> [WHAT TO DO]
Return every record below exactly; leave out the images.

> [EXERCISE DATA]
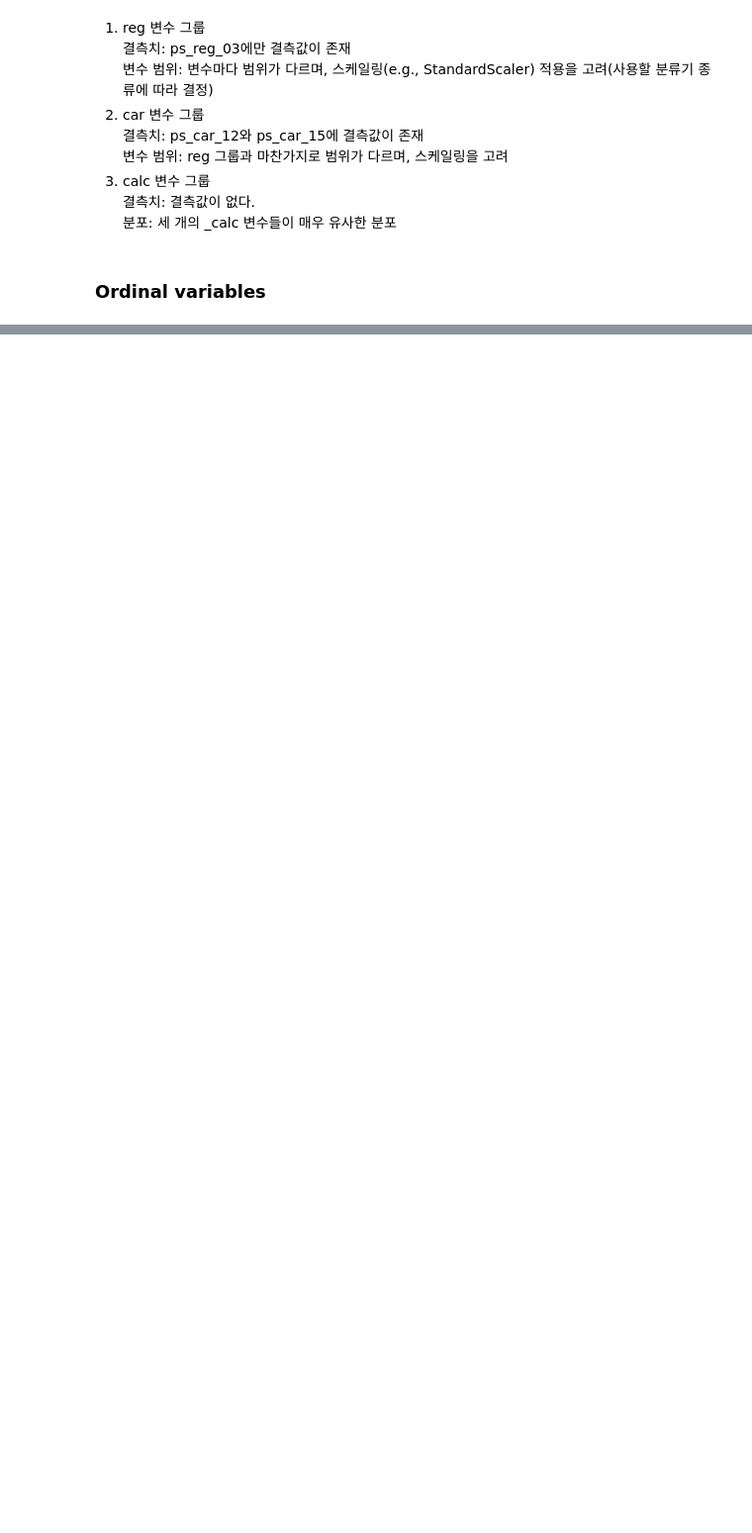
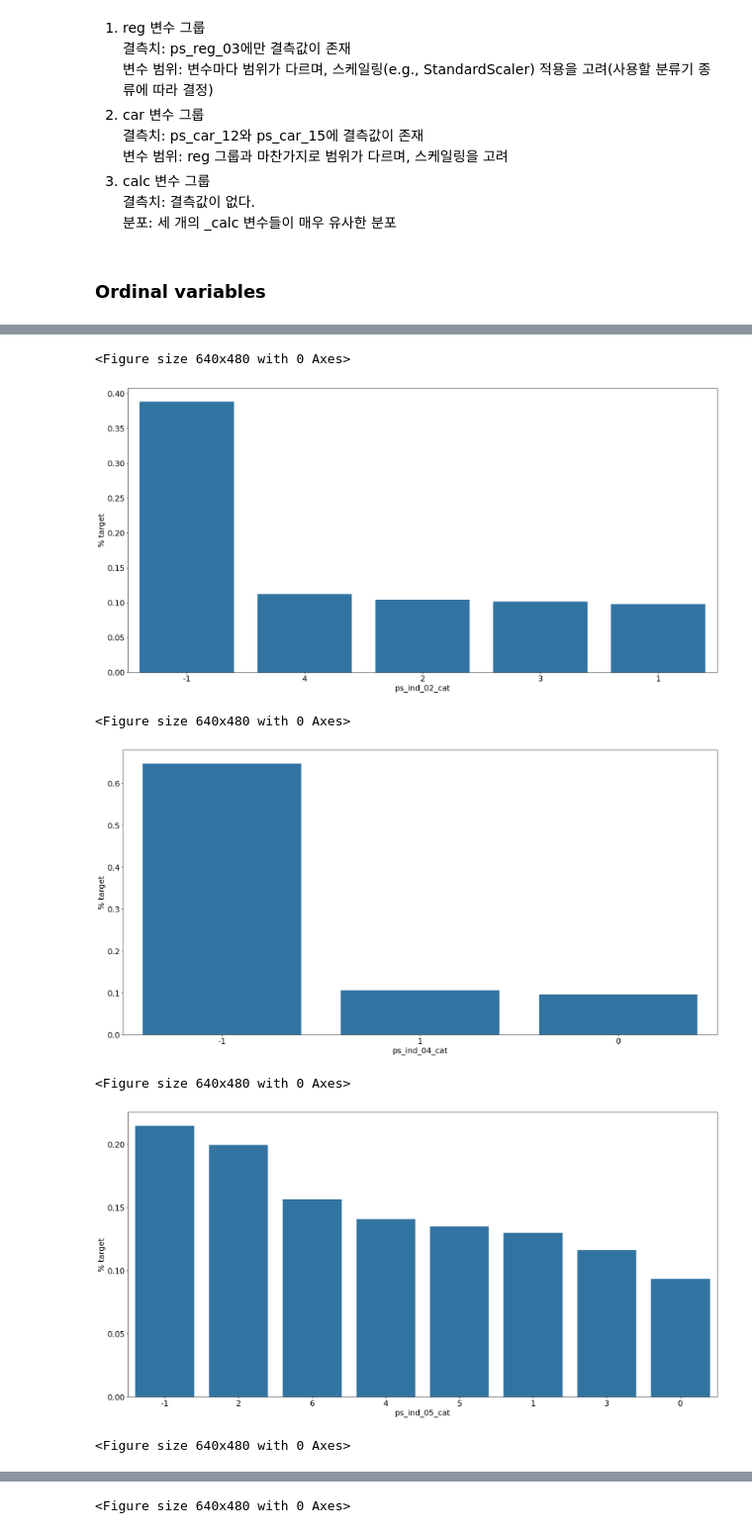
Before and after one commit to wonhee126/Kaggle, a Jupyter notebook: Binary Classification/LV2 Porto Seguro’s Safe Driver Prediction/Data Preparation & Exploration.ipynb, the cells around one changed output, grey strips where cells are left out. Shown at 99% size. Saved outputs shown, nothing was run; the diff lists cells and outputs as text; code cells hidden in the pictures; blank space fills up the shorter version.

```diff
--- a/Binary Classification/LV2 Porto Seguro’s Safe Driver Prediction/Data Preparation & Exploration.ipynb
+++ b/Binary Classification/LV2 Porto Seguro’s Safe Driver Prediction/Data Preparation & Exploration.ipynb
@@ -209,0 +338,16 @@ Index([], dtype='object', name='varname')
+# %%
+from sklearn.impute import SimpleImputer
+
+mean_imp = SimpleImputer(missing_values=-1, strategy='mean')  # axis 제거
+mode_imp = SimpleImputer(missing_values=-1, strategy='most_frequent')  # axis 제거
+
+train['ps_reg_03'] = mean_imp.fit_transform(train[['ps_reg_03']]).ravel()
+train['ps_car_12'] = mean_imp.fit_transform(train[['ps_car_12']]).ravel()
+train['ps_car_14'] = mean_imp.fit_transform(train[['ps_car_14']]).ravel()
+train['ps_car_11'] = mode_imp.fit_transform(train[['ps_car_11']]).ravel()
+# %%
+v = meta[(meta.level == 'nominal') & (meta.keep)].index
+
+for f in v:
+    dist_values = train[f].value_counts().shape[0]
+    print('Variable {} has {} distinct values'.format(f, dist_values))
@@ -209,0 +420,13 @@ Index([], dtype='object', name='varname')
+# %%
+train_encoded, test_encoded = target_encode(train["ps_car_11_cat"],
+                             test["ps_car_11_cat"],
+                             target=train.target,
+                             min_samples_leaf=100,
+                             smoothing=10,
+                             noise_level=0.01)
+
+train['ps_car_11_cat_te'] = train_encoded
+train.drop('ps_car_11_cat', axis=1, inplace=True)
+meta.loc['ps_car_11_cat','keep'] = False
+test['ps_car_11_cat_te'] = test_encoded
+test.drop('ps_car_11_cat', axis=1, inplace=True)
@@ -209,0 +441,24 @@ Index([], dtype='object', name='varname')
+# %%
+v = meta[(meta.level == 'nominal') & (meta.keep)].index
+
+for f in v:
+    plt.figure()
+    fig, ax = plt.subplots(figsize=(20,10))
+
+    cat_perc = train[[f, 'target']].groupby([f],as_index=False).mean()
+    cat_perc.sort_values(by='target', ascending=False, inplace=True)
+
+    sns.barplot(ax=ax, x=f, y='target', data=cat_perc, order=cat_perc[f])
+    plt.ylabel('% target', fontsize=18)
+    plt.xlabel(f, fontsize=18)
+    plt.tick_params(axis='both', which='major', labelsize=18)
+    plt.tight_layout()
+    plt.show();
+# %% [output]
+<Figure size 640x480 with 0 Axes>
+[figure, added]
+<Figure size 640x480 with 0 Axes>
+[figure, added]
+<Figure size 640x480 with 0 Axes>
+[figure, added]
+<Figure size 640x480 with 0 Axes>
@@ -209,0 +466 @@ Index([], dtype='object', name='varname')
+<Figure size 640x480 with 0 Axes>
```
Also changed, not shown: parts of 54 cells of this notebook.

> [ANSWER FOR THIS EXERCISE]
Before and after one commit to wonhee126/Kaggle, a Jupyter notebook: Binary Classification/LV2 Porto Seguro’s Safe Driver Prediction/Data Preparation & Exploration.ipynb, the cells around one changed output, grey strips where cells are left out. Shown at 99% size. Saved outputs shown, nothing was run; the diff lists cells and outputs as text; code cells hidden in the pictures; blank space fills up the shorter version.

```diff
--- a/Binary Classification/LV2 Porto Seguro’s Safe Driver Prediction/Data Preparation & Exploration.ipynb
+++ b/Binary Classification/LV2 Porto Seguro’s Safe Driver Prediction/Data Preparation & Exploration.ipynb
@@ -209,0 +338,16 @@ Index([], dtype='object', name='varname')
+# %%
+from sklearn.impute import SimpleImputer
+
+mean_imp = SimpleImputer(missing_values=-1, strategy='mean')  # axis 제거
+mode_imp = SimpleImputer(missing_values=-1, strategy='most_frequent')  # axis 제거
+
+train['ps_reg_03'] = mean_imp.fit_transform(train[['ps_reg_03']]).ravel()
+train['ps_car_12'] = mean_imp.fit_transform(train[['ps_car_12']]).ravel()
+train['ps_car_14'] = mean_imp.fit_transform(train[['ps_car_14']]).ravel()
+train['ps_car_11'] = mode_imp.fit_transform(train[['ps_car_11']]).ravel()
+# %%
+v = meta[(meta.level == 'nominal') & (meta.keep)].index
+
+for f in v:
+    dist_values = train[f].value_counts().shape[0]
+    print('Variable {} has {} distinct values'.format(f, dist_values))
@@ -209,0 +420,13 @@ Index([], dtype='object', name='varname')
+# %%
+train_encoded, test_encoded = target_encode(train["ps_car_11_cat"],
+                             test["ps_car_11_cat"],
+                             target=train.target,
+                             min_samples_leaf=100,
+                             smoothing=10,
+                             noise_level=0.01)
+
+train['ps_car_11_cat_te'] = train_encoded
+train.drop('ps_car_11_cat', axis=1, inplace=True)
+meta.loc['ps_car_11_cat','keep'] = False
+test['ps_car_11_cat_te'] = test_encoded
+test.drop('ps_car_11_cat', axis=1, inplace=True)
@@ -209,0 +441,24 @@ Index([], dtype='object', name='varname')
+# %%
+v = meta[(meta.level == 'nominal') & (meta.keep)].index
+
+for f in v:
+    plt.figure()
+    fig, ax = plt.subplots(figsize=(20,10))
+
+    cat_perc = train[[f, 'target']].groupby([f],as_index=False).mean()
+    cat_perc.sort_values(by='target', ascending=False, inplace=True)
+
+    sns.barplot(ax=ax, x=f, y='target', data=cat_perc, order=cat_perc[f])
+    plt.ylabel('% target', fontsize=18)
+    plt.xlabel(f, fontsize=18)
+    plt.tick_params(axis='both', which='major', labelsize=18)
+    plt.tight_layout()
+    plt.show();
+# %% [output]
+<Figure size 640x480 with 0 Axes>
+[figure, added]
+<Figure size 640x480 with 0 Axes>
+[figure, added]
+<Figure size 640x480 with 0 Axes>
+[figure, added]
+<Figure size 640x480 with 0 Axes>
@@ -209,0 +466 @@ Index([], dtype='object', name='varname')
+<Figure size 640x480 with 0 Axes>
```
Also changed, not shown: parts of 54 cells of this notebook.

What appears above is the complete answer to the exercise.